testified, in response to the question: “And what was
Jose doing when the defendant raised the gun to shoot him,
” that “He was getting ready to put his hands up
to fight.” Id., Exh. 11 at 108. In response to
the question: “And once Jose saw the gun or once both
of you saw the gun, what did you do, ” this witness
answered “We were trying to run.” Id.
brother, and a female friend who witnessed the fight
preceding the shooting, testified at his trial. Id.,
Exh. 12 at 146-213. Petitioner's brother testified that
they were attacked outside the bar by several men.
Id., Exh. 12 at 80. The brother testified that,
after a lull in the fight, Petitioner assessed his
Q. So you testified that when he grabbed your face, that it
Q. He said what?
A. They got you.
Q. And what did he do after that?
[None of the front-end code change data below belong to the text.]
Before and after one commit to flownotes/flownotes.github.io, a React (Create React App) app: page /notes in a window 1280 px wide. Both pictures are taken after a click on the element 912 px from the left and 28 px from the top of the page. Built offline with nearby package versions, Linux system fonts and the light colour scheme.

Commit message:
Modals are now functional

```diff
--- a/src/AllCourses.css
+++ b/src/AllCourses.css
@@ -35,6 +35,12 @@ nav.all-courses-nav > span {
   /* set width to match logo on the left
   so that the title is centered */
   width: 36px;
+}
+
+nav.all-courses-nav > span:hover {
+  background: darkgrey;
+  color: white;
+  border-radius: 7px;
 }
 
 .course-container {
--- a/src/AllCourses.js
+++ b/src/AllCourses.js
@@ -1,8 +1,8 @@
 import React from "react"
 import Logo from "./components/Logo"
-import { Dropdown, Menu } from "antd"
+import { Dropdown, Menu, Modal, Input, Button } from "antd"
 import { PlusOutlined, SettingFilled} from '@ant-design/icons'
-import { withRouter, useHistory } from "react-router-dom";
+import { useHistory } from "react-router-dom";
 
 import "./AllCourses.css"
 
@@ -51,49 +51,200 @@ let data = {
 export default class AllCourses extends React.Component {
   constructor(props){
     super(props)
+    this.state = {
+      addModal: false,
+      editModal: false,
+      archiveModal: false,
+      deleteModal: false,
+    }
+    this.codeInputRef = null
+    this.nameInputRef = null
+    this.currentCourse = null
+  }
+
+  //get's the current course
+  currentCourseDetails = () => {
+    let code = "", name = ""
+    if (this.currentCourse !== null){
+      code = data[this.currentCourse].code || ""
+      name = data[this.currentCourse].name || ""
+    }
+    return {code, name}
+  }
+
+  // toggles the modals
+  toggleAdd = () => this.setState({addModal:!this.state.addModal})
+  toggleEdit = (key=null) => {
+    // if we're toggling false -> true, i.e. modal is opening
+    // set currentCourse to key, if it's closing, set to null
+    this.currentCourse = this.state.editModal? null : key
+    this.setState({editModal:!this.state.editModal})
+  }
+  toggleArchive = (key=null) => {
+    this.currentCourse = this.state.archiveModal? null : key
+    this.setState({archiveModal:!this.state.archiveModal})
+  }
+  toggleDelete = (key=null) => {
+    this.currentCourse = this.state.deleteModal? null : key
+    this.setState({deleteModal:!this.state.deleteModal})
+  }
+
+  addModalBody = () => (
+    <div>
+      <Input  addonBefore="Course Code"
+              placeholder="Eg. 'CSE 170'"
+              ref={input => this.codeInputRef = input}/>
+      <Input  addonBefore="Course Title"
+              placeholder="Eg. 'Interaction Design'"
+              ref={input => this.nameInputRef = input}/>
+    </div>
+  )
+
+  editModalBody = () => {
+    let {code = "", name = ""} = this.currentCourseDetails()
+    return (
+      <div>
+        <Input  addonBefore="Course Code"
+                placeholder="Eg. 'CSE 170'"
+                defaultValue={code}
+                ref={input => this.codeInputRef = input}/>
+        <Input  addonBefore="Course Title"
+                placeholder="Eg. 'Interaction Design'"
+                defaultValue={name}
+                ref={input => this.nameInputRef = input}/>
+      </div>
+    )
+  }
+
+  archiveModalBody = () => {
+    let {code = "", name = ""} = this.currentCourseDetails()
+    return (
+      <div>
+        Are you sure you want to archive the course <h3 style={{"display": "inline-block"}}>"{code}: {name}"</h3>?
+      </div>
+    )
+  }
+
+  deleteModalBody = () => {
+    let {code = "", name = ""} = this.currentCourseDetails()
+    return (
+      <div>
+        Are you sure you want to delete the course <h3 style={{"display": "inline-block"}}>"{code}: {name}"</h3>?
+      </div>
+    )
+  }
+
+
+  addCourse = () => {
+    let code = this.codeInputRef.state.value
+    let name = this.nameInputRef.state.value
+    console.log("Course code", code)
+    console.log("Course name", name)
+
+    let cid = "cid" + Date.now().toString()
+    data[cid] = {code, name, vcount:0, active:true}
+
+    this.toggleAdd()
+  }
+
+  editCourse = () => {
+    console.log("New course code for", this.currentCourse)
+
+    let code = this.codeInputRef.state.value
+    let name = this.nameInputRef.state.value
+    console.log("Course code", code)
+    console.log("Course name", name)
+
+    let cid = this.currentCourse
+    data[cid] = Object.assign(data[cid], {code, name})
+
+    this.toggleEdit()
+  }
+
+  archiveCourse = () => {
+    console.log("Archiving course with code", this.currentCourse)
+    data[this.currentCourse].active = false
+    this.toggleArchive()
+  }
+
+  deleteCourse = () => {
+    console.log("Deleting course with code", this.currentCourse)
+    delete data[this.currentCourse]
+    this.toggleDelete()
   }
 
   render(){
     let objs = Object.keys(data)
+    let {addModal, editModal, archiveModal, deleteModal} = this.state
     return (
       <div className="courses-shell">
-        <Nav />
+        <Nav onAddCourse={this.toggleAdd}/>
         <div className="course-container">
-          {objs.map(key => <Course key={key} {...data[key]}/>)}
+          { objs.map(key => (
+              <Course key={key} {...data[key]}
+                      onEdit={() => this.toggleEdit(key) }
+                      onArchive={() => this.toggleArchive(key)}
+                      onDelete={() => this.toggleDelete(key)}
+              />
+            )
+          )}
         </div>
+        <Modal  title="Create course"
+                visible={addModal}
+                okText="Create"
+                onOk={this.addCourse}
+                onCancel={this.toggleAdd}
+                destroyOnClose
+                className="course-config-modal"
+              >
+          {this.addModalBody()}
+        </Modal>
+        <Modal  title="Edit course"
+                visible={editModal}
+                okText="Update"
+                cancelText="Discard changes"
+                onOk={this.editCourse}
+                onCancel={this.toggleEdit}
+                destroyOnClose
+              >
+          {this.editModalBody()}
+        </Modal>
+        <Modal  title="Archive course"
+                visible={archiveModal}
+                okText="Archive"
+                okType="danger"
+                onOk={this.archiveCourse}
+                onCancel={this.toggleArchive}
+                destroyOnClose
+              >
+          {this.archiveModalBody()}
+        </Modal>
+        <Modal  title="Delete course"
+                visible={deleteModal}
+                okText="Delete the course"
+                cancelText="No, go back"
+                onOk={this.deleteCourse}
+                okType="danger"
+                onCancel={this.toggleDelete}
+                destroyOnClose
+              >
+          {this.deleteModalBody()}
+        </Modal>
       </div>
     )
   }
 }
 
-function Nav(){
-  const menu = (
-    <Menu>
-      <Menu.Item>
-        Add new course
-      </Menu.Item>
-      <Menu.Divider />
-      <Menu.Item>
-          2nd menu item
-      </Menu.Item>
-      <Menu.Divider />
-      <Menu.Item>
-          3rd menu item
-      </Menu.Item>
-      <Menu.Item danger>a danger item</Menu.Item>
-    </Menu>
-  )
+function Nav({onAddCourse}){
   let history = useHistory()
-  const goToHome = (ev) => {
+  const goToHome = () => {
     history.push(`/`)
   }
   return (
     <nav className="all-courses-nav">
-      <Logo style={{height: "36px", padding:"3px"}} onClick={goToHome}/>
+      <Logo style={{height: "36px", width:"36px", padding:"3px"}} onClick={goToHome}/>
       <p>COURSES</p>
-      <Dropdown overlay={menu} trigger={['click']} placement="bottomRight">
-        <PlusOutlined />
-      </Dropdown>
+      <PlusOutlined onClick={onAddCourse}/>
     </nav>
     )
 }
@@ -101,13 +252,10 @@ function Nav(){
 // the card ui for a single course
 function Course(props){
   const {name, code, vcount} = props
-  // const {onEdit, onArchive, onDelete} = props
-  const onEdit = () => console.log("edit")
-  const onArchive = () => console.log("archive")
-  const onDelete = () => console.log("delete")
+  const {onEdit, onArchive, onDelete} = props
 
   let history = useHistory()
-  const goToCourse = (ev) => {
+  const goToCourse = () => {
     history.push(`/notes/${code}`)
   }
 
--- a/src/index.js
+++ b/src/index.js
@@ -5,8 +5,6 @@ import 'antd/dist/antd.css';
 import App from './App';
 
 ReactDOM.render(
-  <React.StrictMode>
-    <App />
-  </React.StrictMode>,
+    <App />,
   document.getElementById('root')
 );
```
I don't want to know
what he said after that. What did he do after that?
A. He takes the gun and he cocks it twice, two full bullets
fall into the ground, and then he shoots one into the floor.
Q. Was anybody facing him? Was he - was anybody yelling at
him or telling him anything as he was doing that, screaming
or anything going on?
A. Yes. The other guys were - they were pretty close, maybe
like 10 feet, and they were still like - they had their hands
up and they were yelling cuss words like bitch, you ain't
going to do shit. It was just a whole bunch of people.
Q. Did your brother appear calm at that time?
Q. And were you calm?
A. No, sir.
Q. Was Iris calm?
A. I don't think so.
Q. And so what happens next?
A. So that is when she comes and she tries to pull them. They
are still yelling at him and like they keep on getting
closer. That is when he takes a step and he shoots the first
A. Well, it was really fast, but I saw who he was shooting
Q. Okay. Was that person that he shot one of the persons that
was involved in the fight?
A. Yes, sir, it was the main guy that started everything.
Q. Did somebody flick a cigarette in his face?
A. Yes, sir.
Q. Do you know who it was that flicked the cigarette in his
Q. Who was the one that flicked the cigarette in his face?
A. It was some guy wearing a black shirt.
Q. Do you know if it was the same guy that got shot first or
A. No, sir.
Id., Exh. 12 at 187-88, 190. Petitioner's
brother reiterated that Petitioner had first fired a
“warning shot into the ground.” Id.,
Exh. 12 at 193. The defense also called two female cousins of
Petitioner, who testified that Petitioner was not the
instigator of the melee and that they left the scene before
the victims were shot. Id., Exh. 12 at 67, 147. The
defense also called a forensic expert to testify regarding
the trajectory of the bullet which killed the second victim.
Id., Exh. 12 at 218-63.
presenting its case and after some testimony had been
introduced by the defense, the State:
essentially [conceded] the first aggressor issue in the sense
that we don't want to present any evidence on it and we
are not going to argue against it. We are not going to claim
that either of the . . . victims was not the ...